Writing in Slate, Justin Peters has a long, highly detailed, and quite balanced report about Aaron Swartz, his motivations, and his state of mind. It’s definitely worth a read if you’re at all interested in the Swartz case.
This is a very strong piece, although I’ll make one small criticism of it: In my view, Peters errs a bit in his reporting about the strength of the government’s case. For example, Peters doesn’t question the optimism expressed by Swartz’s lawyer that he had made strong legal arguments in his motions to suppress. From the motions I have seen, and the arguments referenced in the article, he hadn’t. Also, Peters’ conclusion that Swartz’s expert Alex Stamos had “a strong counter-argument” to the government’s case is overly generous in light of the relevant legal standard (which neither Peters nor Stamos explores in any detail). But with those caveats, Peters’ article is excellent. It sheds a lot more light on the facts than most of the reporting on the case. Thanks to How Appealing for the link.
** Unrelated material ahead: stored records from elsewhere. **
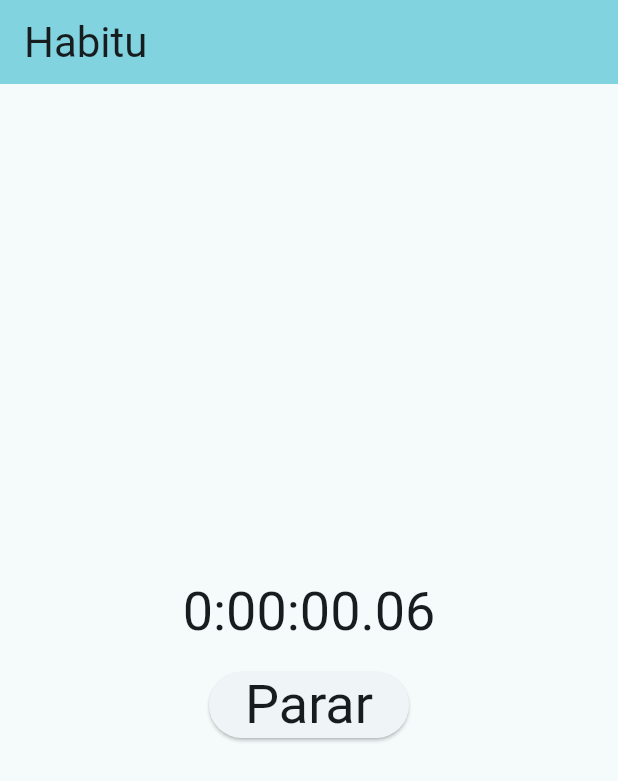
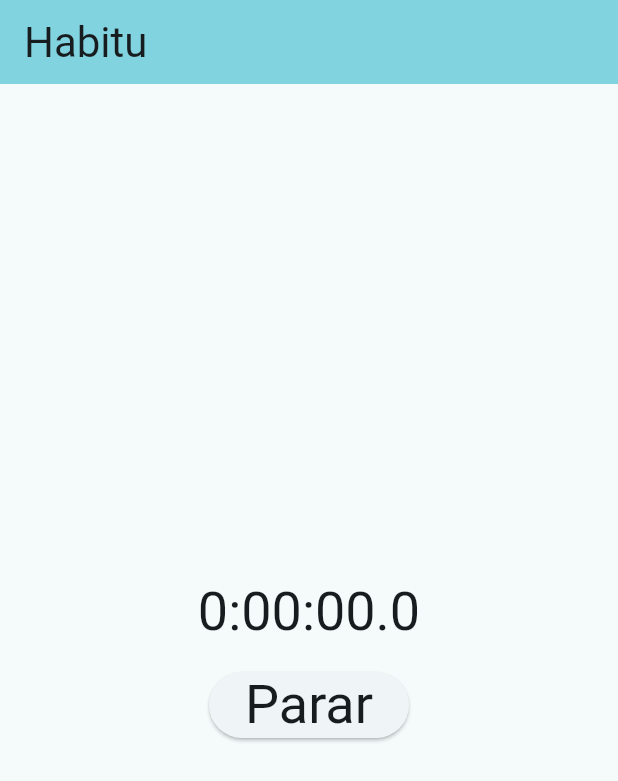
Before and after one commit to LuDColl/habitu, a Flutter app: the screen it shows after launch, after a tap on "Iniciar", on a phone screen of 412 x 824 dp. Shown: the top 781 px of the screen. Run offline on Flutter 3.47's test engine with Material 3 defaults, Android fonts, the phone set to English and light mode, and no system bars.

Commit message:
Remove 1 Unit of Time

```diff
--- a/lib/screens/home.screen.dart
+++ b/lib/screens/home.screen.dart
@@ -9,7 +9,7 @@ class HomeScreen extends StatefulWidget {
 
 class _HomeScreenState extends State<HomeScreen> {
   final stopwatch = Stopwatch();
-  String elapsedTime = '00:00:00.00';
+  String elapsedTime = '00:00:00.0';
 
   bool get isRunning => stopwatch.isRunning;
 
@@ -44,7 +44,7 @@ class _HomeScreenState extends State<HomeScreen> {
     stopwatch.reset();
     stopwatch.start();
     Future.doWhile(() async {
-      await Future.delayed(const Duration(milliseconds: 10));
+      await Future.delayed(const Duration(milliseconds: 100));
       updateElapsedTime();
       return isRunning;
     });
@@ -57,7 +57,7 @@ class _HomeScreenState extends State<HomeScreen> {
 
   updateElapsedTime() {
     final elapsed = stopwatch.elapsed.toString();
-    final elapsedTime = elapsed.substring(0, 10);
+    final elapsedTime = elapsed.substring(0, 9);
     setState(() => this.elapsedTime = elapsedTime);
   }
 }
```
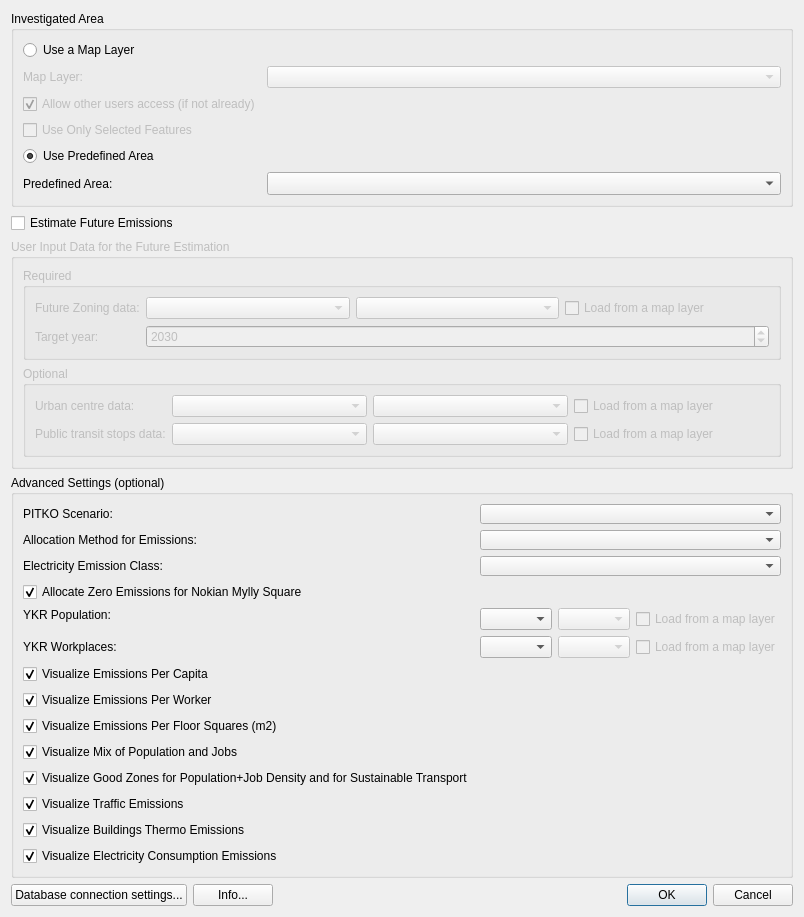
Above: ui/ykr_tool_main.ui from ernoma/assesclimateimpact before the change. Below: the same form after it.
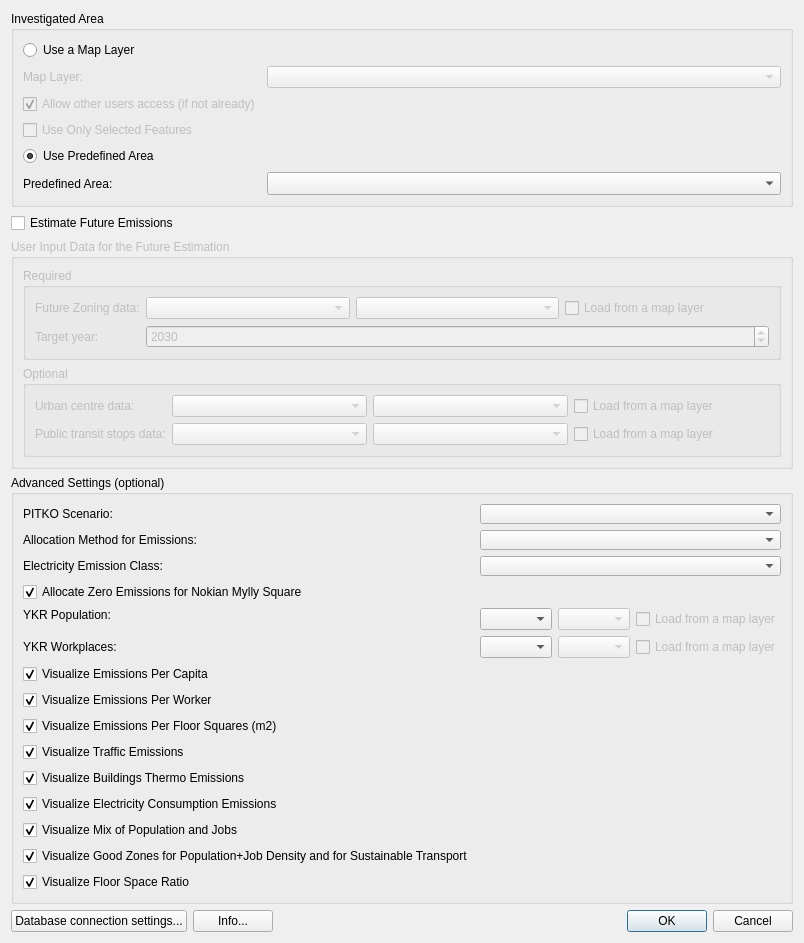
That is the form after the change. Custom widgets are drawn as their Qt base class.

Commit message: Visualize floor space ratio

```diff
--- a/ui/ykr_tool_main.ui
+++ b/ui/ykr_tool_main.ui
@@ -431,7 +431,7 @@
             </property>
            </widget>
           </item>
-          <item row="5" column="0">
+          <item row="4" column="0">
            <layout class="QFormLayout" name="formLayout_6">
             <item row="0" column="0">
              <widget class="QLabel" name="label">
@@ -442,7 +442,7 @@
             </item>
            </layout>
           </item>
-          <item row="5" column="1">
+          <item row="4" column="1">
            <layout class="QHBoxLayout" name="horizontalLayout_2">
             <item>
              <widget class="QComboBox" name="comboBoxYkrPop"/>
@@ -472,14 +472,14 @@
             </item>
            </layout>
           </item>
-          <item row="7" column="0">
+          <item row="5" column="0">
            <widget class="QLabel" name="label_2">
             <property name="text">
              <string>YKR Workplaces:</string>
             </property>
            </widget>
           </item>
-          <item row="7" column="1">
+          <item row="5" column="1">
            <layout class="QHBoxLayout" name="horizontalLayout_3">
             <item>
              <widget class="QComboBox" name="comboBoxYkrJob"/>
@@ -503,7 +503,27 @@
             </item>
            </layout>
           </item>
-          <item row="10" column="0">
+          <item row="6" column="0">
+           <widget class="QCheckBox" name="checkBoxCalculateEmissionsPerPerson">
+            <property name="text">
+             <string>Visualize Emissions Per Capita</string>
+            </property>
+            <property name="checked">
+             <bool>true</bool>
+            </property>
+           </widget>
+          </item>
+          <item row="7" column="0">
+           <widget class="QCheckBox" name="checkBoxCalculateEmissionsPerJob">
+            <property name="text">
+             <string>Visualize Emissions Per Worker</string>
+            </property>
+            <property name="checked">
+             <bool>true</bool>
+            </property>
+           </widget>
+          </item>
+          <item row="8" column="0">
            <widget class="QCheckBox" name="checkBoxCalculateEmissionsPerFloorSpaceSquares">
             <property name="text">
              <string>Visualize Emissions Per Floor Squares (m2)</string>
@@ -513,27 +533,7 @@
             </property>
            </widget>
           </item>
-          <item row="11" column="0">
-           <widget class="QCheckBox" name="checkBoxVisualizePopJobMix">
-            <property name="text">
-             <string>Visualize Mix of Population and Jobs</string>
-            </property>
-            <property name="checked">
-             <bool>true</bool>
-            </property>
-           </widget>
-          </item>
-          <item row="12" column="0">
-           <widget class="QCheckBox" name="checkBoxVisualizeGoodZonesForPopJobDensityAndSustainableTransport">
-            <property name="text">
-             <string>Visualize Good Zones for Population+Job Density and for Sustainable Transport</string>
-            </property>
-            <property name="checked">
-             <bool>true</bool>
-            </property>
-           </widget>
-          </item>
-          <item row="13" column="0">
+          <item row="9" column="0">
            <widget class="QCheckBox" name="checkBoxVisualizeTrafficEmissions">
             <property name="text">
              <string>Visualize Traffic Emissions</string>
@@ -543,7 +543,7 @@
             </property>
            </widget>
           </item>
-          <item row="14" column="0">
+          <item row="10" column="0">
            <widget class="QCheckBox" name="checkBoxVisualizeThermoEmissions">
             <property name="text">
              <string>Visualize Buildings Thermo Emissions</string>
@@ -553,7 +553,7 @@
             </property>
            </widget>
           </item>
-          <item row="15" column="0">
+          <item row="11" column="0">
            <widget class="QCheckBox" name="checkBoxVisualizeElectricityConsumptionEmissions">
             <property name="text">
              <string>Visualize Electricity Consumption Emissions</string>
@@ -563,20 +563,30 @@
             </property>
            </widget>
           </item>
-          <item row="8" column="0">
-           <widget class="QCheckBox" name="checkBoxCalculateEmissionsPerPerson">
+          <item row="12" column="0">
+           <widget class="QCheckBox" name="checkBoxVisualizePopJobMix">
             <property name="text">
-             <string>Visualize Emissions Per Capita</string>
+             <string>Visualize Mix of Population and Jobs</string>
             </property>
             <property name="checked">
              <bool>true</bool>
             </property>
            </widget>
           </item>
-          <item row="9" column="0">
-           <widget class="QCheckBox" name="checkBoxCalculateEmissionsPerJob">
+          <item row="13" column="0">
+           <widget class="QCheckBox" name="checkBoxVisualizeGoodZonesForPopJobDensityAndSustainableTransport">
             <property name="text">
-             <string>Visualize Emissions Per Worker</string>
+             <string>Visualize Good Zones for Population+Job Density and for Sustainable Transport</string>
+            </property>
+            <property name="checked">
+             <bool>true</bool>
+            </property>
+           </widget>
+          </item>
+          <item row="14" column="0">
+           <widget class="QCheckBox" name="checkBoxVisualizeFloorSpaceRatio">
+            <property name="text">
+             <string>Visualize Floor Space Ratio</string>
             </property>
             <property name="checked">
              <bool>true</bool>
```
The commit also changes 4 other files.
UPDATE: Several bloggers have offered more critical coverage of the Slate story. First, defense attorney Scott Greenfield suggests that my criticism of the story’s description of the prosecution is too far kind — or perhaps more accurately, he harshly criticizes me for not criticizing it more. An excerpt:
If you can spend the time it takes to get to the end of the piece, there are some huge red flags that are neither recognized nor explained. Why, in this particular case, did this boy millionaire spend his fortune on his defense, to the point that he was forced to call friends to beg for financial support of his defense? Why was he on his third attorney at the time of his death? Why did he ultimately pick a lawyer from San Francisco to defend him? He was pals with Harvard lawprof Larry Lessig, but couldn’t find talent closer to home? He was beloved by so many, but couldn’t find anyone to handle a relatively small case for less than a king’s fortune?
Most disturbingly, Peters writes:
On Jan. 9, 2013, Peters called Heymann to discuss the upcoming evidentiary hearing. “Toward the end of it,” Peters recalls, “I said ‘Can’t we find some way to make this case go away?’ I remember saying to them, ‘It’s just not right for this case to ruin Aaron’s life.’ ” The prosecutor responded with a familiar refrain: the government would never agree to a deal that didn’t include jail time, and if Swartz was convicted at trial, they would seek a guidelines sentence in the range of seven years. As usual, the defense and the prosecution could reach no common ground. The case—scheduled to go to trial on April 1, barring further delays—would continue.
“As usual”? Plea agreements are the usual. Peters gets it completely backwards. I’m surprised Orin didn’t pick this up. The offer on the table was a few months. Elliot Peters (Swartz’s third lawyer and presumably no relation to Justin Peters, the guy who writes at Slate) was, according to the article, increasingly optimistic about his chances for suppression.
As for the prosecutor, Steve Heymann’s, response, it’s of the sort that defense lawyers shake off daily. This is the game of negotiation, trying to make disagreement more costly than agreement. Both sides play the game. Yet nowhere is there any mention of the fact that the government can seek anything they want, but judges sentence. So what if Heymann will seek seven years (even if it’s true)? And Peters will seek probation. I have to believe the Orin knows this. I refuse to believe that he doesn’t get how these things happen.
These are all good points. In my defense, the article is long and I was posting at 3am; I was more interested in the history the case than the accuracy of the reporting on the prosecution.
Some more points in a similar vein at Wired State.